And so this spring, it’s time to brush up on sailing. Now if you want to throw a doozie of a bomb into a sailing forum, start a debate on the correct way to learn to sail. There are two schools of thought. The first is to learn on what you are going to sail/cruise with. That would be a bigger keelboat. That way, you learn how to manage and dock bigger boats, the systems, and the gear. The second school of thought says that the first method is foolish and dangerous. Small boats teach you how to be a better sailor because you learn the physics of the wind, water, etc deep in your bones as mistakes are magnified with a small boat — you get dunked into the drink.
So what route are we going to take? Both, I hope!
We plan on taking small boat lessons at the Community Boating, Inc., a sailing organization that serves the metropolitan Boston Community. In 2009 CB had 2,432 juniors, 3,250 adults, 417 universal access sailors, and 278 high school sailors from over 30 towns and communities in the metropolitan Boston area. See their fleet. The Adult Program of classes runs from April 1 through October 31.
As for big boats, we haven’t entirely figured out how we will get this experience. An obvious first step is to get on other people’s boats by volunteering to crew. There are also a few opportunities to charter other people’s boats with licensed captains.
As for professional sailing lessons, week-long liveaboard and sailing schools are over $2,000 per person. The expense isn’t the barrier–if we’re going to spend money on a boat, I think we should spend what it takes to learn how to sail one properly. It’s just that we can’t be efficient and take it together like zerotocruising did because someone would have to watch our kids, one of which is a baby and nursing.
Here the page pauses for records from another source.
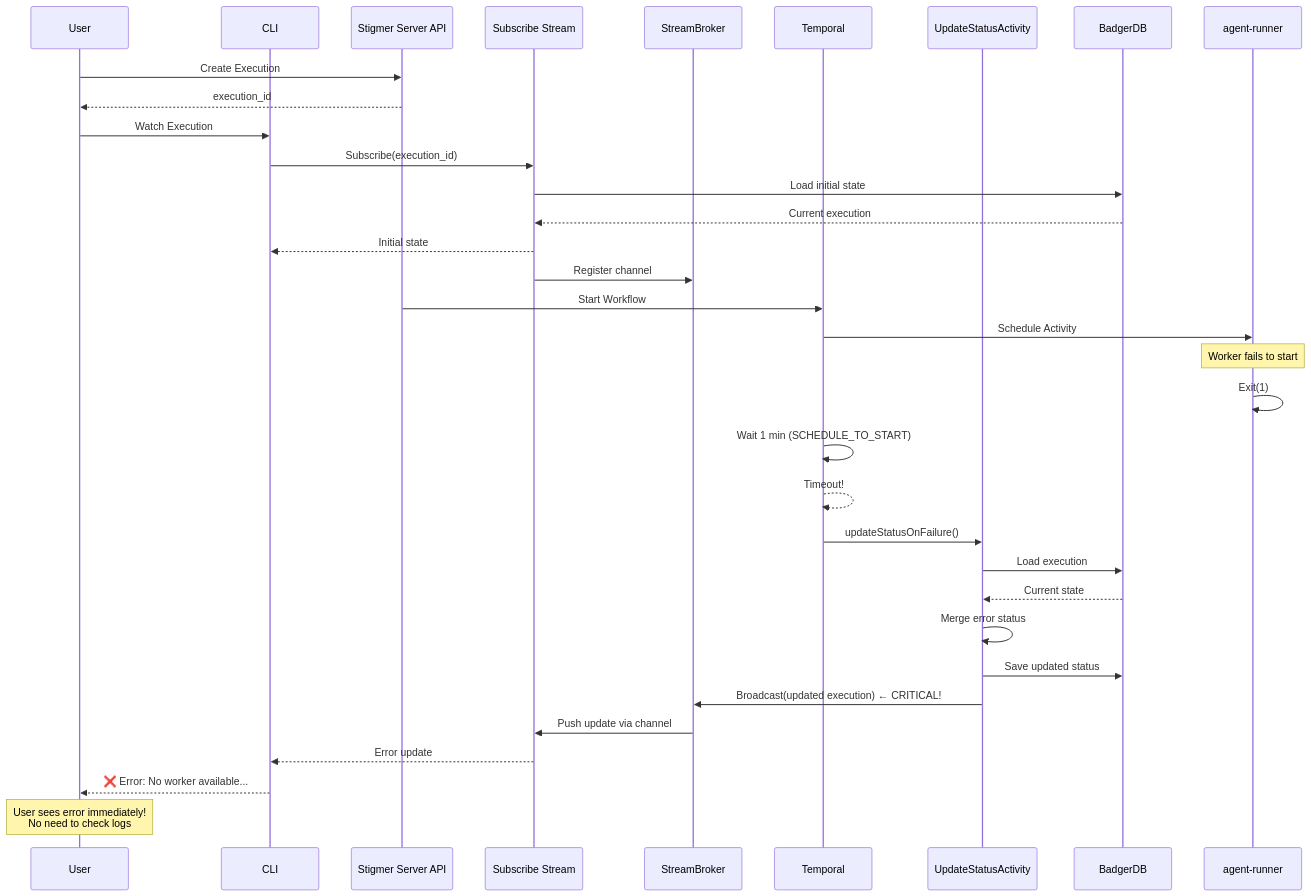
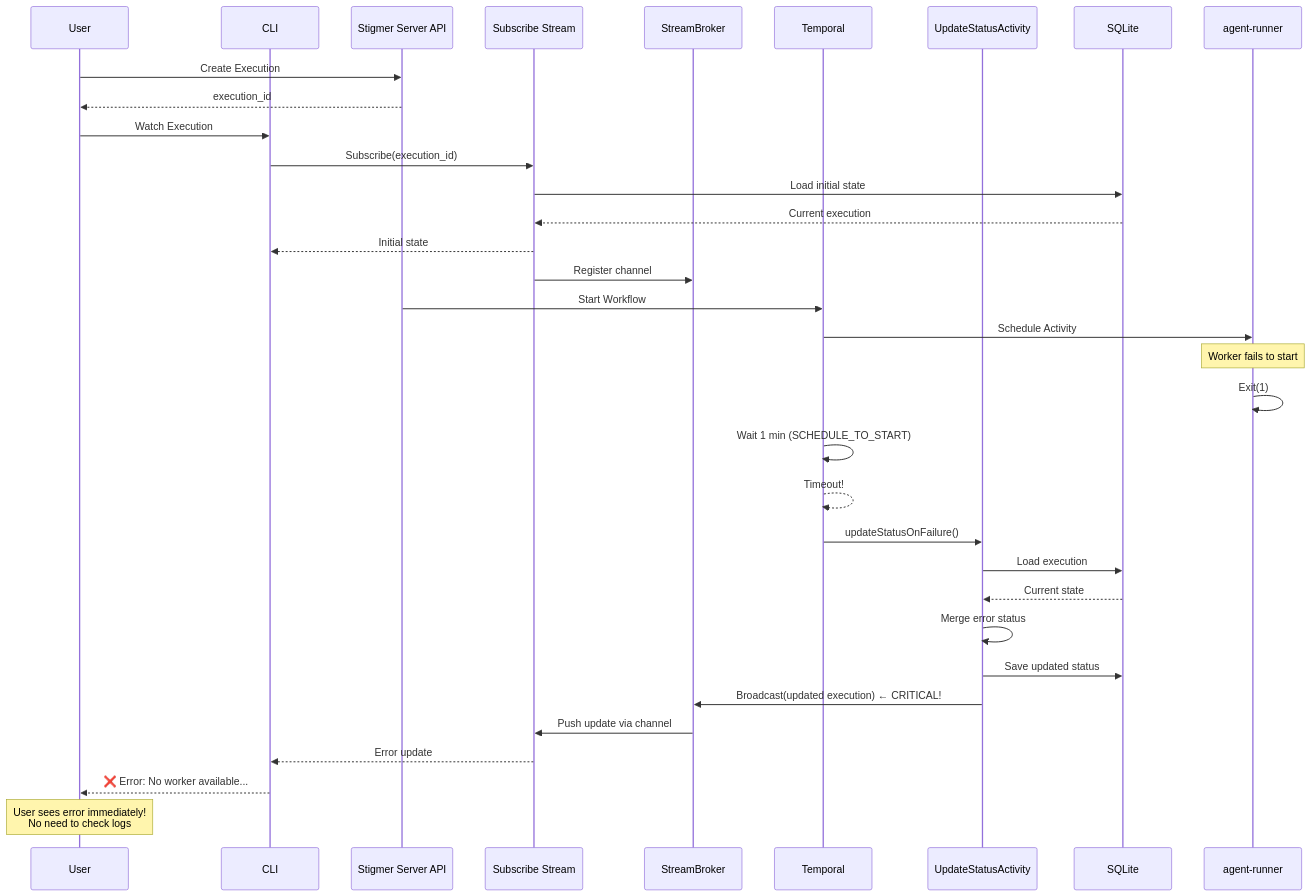
Before and after one commit to stigmer/stigmer: the fifth of 5 diagrams in docs/architecture/error-propagation.md, drawn with Mermaid. The commit also changed other lines of this file and 22 other files, not shown here.

````diff
--- a/docs/architecture/error-propagation.md
+++ b/docs/architecture/error-propagation.md
@@ -524,43 +524,43 @@
 ```mermaid
 sequenceDiagram
     participant User
     participant CLI
     participant API as Stigmer Server API
     participant Sub as Subscribe Stream
     participant Broker as StreamBroker
     participant Temporal
     participant Activity as UpdateStatusActivity
-    participant DB as BadgerDB
+    participant DB as SQLite
     participant Worker as agent-runner
     
     User->>API: Create Execution
     API-->>User: execution_id
     User->>CLI: Watch Execution
     CLI->>Sub: Subscribe(execution_id)
     Sub->>DB: Load initial state
     DB-->>Sub: Current execution
     Sub-->>CLI: Initial state
     Sub->>Broker: Register channel
     
     API->>Temporal: Start Workflow
     Temporal->>Worker: Schedule Activity
     
     Note over Worker: Worker fails to start
     Worker->>Worker: Exit(1)
     
     Temporal->>Temporal: Wait 1 min (SCHEDULE_TO_START)
     Temporal-->>Temporal: Timeout!
     Temporal->>Activity: updateStatusOnFailure()
     
     Activity->>DB: Load execution
     DB-->>Activity: Current state
     Activity->>Activity: Merge error status
     Activity->>DB: Save updated status
     Activity->>Broker: Broadcast(updated execution) ← CRITICAL!
     
     Broker->>Sub: Push update via channel
     Sub-->>CLI: Error update
     CLI-->>User: ❌ Error: No worker available...
     
     Note over User: User sees error immediately!<br/>No need to check logs
 ```
````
Here are some of the schools I looked at (I have no personal experience with these schools and therefore cannot make recommendations).
- Bluewater Sailing school has week-long courses as well as private courses (~$5000)
- Offshore Sailing School has the Fast Track to Cruising one-week course, including a family option, but kids must be seven years old.
- Maryland School of Sailing and Seamanship has a week-long Caribbean sailing program where participants live aboard an Island Packet 440. For those seeking certification, up to two levels of ASA Certification (ASA 101 and 103 or ASA 103 and 104) are available.
- San Juan Sailing has a Caribbean Learn N Cruise that is a little less expensive, but still close to $4000 per couple. The school also holds regular week long courses in the San Juan Islands.
- Boston Sailing Center is local and has a Macro Cruising package which combines its Learn to Sail, Advanced, and Cruising Courses. It is a charter preparation and certification program. 18 hours classroom, 87 hours sailing for $2370 for one person.
Another option is to have private lessons. For example, Boatwise, LLC can send a captain over to your boat to give private lessons on how to maneuver and dock. A couple other resources:
- Boston Sailing Center offers private lessons.
- A local captain offers very reasonably priced sailing lessons on his Bristol 40 sloop.
Lots to think about. Any suggestions on how to learn sailing with two young children? In the meantime, Tig is going to go get some earplugs for the spring.
Image by: Paul (dex).